### Work instruction
Produce the listing below again, exactly as shown.

==============================

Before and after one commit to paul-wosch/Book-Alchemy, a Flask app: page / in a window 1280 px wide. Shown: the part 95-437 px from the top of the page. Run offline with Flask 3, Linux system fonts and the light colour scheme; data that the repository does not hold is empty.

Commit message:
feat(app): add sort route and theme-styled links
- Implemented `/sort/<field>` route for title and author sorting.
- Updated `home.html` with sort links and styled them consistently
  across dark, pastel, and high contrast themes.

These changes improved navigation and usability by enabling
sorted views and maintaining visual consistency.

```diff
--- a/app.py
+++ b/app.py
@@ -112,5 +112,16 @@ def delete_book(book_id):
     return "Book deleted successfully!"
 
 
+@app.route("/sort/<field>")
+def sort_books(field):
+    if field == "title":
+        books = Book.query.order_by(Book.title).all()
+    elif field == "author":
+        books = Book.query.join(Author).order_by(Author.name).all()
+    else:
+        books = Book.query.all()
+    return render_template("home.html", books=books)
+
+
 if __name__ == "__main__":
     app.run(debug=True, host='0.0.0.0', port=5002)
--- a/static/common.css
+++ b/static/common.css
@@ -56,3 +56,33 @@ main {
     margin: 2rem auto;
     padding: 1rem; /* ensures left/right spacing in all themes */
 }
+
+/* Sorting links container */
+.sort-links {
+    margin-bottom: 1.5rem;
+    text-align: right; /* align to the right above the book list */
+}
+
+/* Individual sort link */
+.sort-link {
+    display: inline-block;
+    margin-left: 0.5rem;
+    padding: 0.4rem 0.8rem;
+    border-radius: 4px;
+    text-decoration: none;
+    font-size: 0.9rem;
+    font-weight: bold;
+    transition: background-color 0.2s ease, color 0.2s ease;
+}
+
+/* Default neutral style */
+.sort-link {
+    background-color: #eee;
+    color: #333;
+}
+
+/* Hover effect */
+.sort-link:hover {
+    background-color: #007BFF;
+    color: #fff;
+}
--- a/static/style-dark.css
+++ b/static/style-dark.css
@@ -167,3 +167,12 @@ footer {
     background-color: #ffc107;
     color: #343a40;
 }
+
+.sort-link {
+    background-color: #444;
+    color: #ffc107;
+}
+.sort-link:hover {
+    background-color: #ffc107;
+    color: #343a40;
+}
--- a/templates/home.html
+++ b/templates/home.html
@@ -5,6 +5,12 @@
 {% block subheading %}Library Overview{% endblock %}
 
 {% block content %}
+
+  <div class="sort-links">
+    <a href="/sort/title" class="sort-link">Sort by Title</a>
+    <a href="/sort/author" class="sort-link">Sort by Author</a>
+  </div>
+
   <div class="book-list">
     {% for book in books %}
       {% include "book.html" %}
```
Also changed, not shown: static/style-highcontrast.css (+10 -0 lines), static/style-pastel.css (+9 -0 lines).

==============================

### Answer section
Before and after one commit to paul-wosch/Book-Alchemy, a Flask app: page / in a window 1280 px wide. Shown: the part 95-437 px from the top of the page. Run offline with Flask 3, Linux system fonts and the light colour scheme; data that the repository does not hold is empty.

Commit message:
feat(app): add sort route and theme-styled links
- Implemented `/sort/<field>` route for title and author sorting.
- Updated `home.html` with sort links and styled them consistently
  across dark, pastel, and high contrast themes.

These changes improved navigation and usability by enabling
sorted views and maintaining visual consistency.

```diff
--- a/app.py
+++ b/app.py
@@ -112,5 +112,16 @@ def delete_book(book_id):
     return "Book deleted successfully!"
 
 
+@app.route("/sort/<field>")
+def sort_books(field):
+    if field == "title":
+        books = Book.query.order_by(Book.title).all()
+    elif field == "author":
+        books = Book.query.join(Author).order_by(Author.name).all()
+    else:
+        books = Book.query.all()
+    return render_template("home.html", books=books)
+
+
 if __name__ == "__main__":
     app.run(debug=True, host='0.0.0.0', port=5002)
--- a/static/common.css
+++ b/static/common.css
@@ -56,3 +56,33 @@ main {
     margin: 2rem auto;
     padding: 1rem; /* ensures left/right spacing in all themes */
 }
+
+/* Sorting links container */
+.sort-links {
+    margin-bottom: 1.5rem;
+    text-align: right; /* align to the right above the book list */
+}
+
+/* Individual sort link */
+.sort-link {
+    display: inline-block;
+    margin-left: 0.5rem;
+    padding: 0.4rem 0.8rem;
+    border-radius: 4px;
+    text-decoration: none;
+    font-size: 0.9rem;
+    font-weight: bold;
+    transition: background-color 0.2s ease, color 0.2s ease;
+}
+
+/* Default neutral style */
+.sort-link {
+    background-color: #eee;
+    color: #333;
+}
+
+/* Hover effect */
+.sort-link:hover {
+    background-color: #007BFF;
+    color: #fff;
+}
--- a/static/style-dark.css
+++ b/static/style-dark.css
@@ -167,3 +167,12 @@ footer {
     background-color: #ffc107;
     color: #343a40;
 }
+
+.sort-link {
+    background-color: #444;
+    color: #ffc107;
+}
+.sort-link:hover {
+    background-color: #ffc107;
+    color: #343a40;
+}
--- a/templates/home.html
+++ b/templates/home.html
@@ -5,6 +5,12 @@
 {% block subheading %}Library Overview{% endblock %}
 
 {% block content %}
+
+  <div class="sort-links">
+    <a href="/sort/title" class="sort-link">Sort by Title</a>
+    <a href="/sort/author" class="sort-link">Sort by Author</a>
+  </div>
+
   <div class="book-list">
     {% for book in books %}
       {% include "book.html" %}
```
Also changed, not shown: static/style-highcontrast.css (+10 -0 lines), static/style-pastel.css (+9 -0 lines).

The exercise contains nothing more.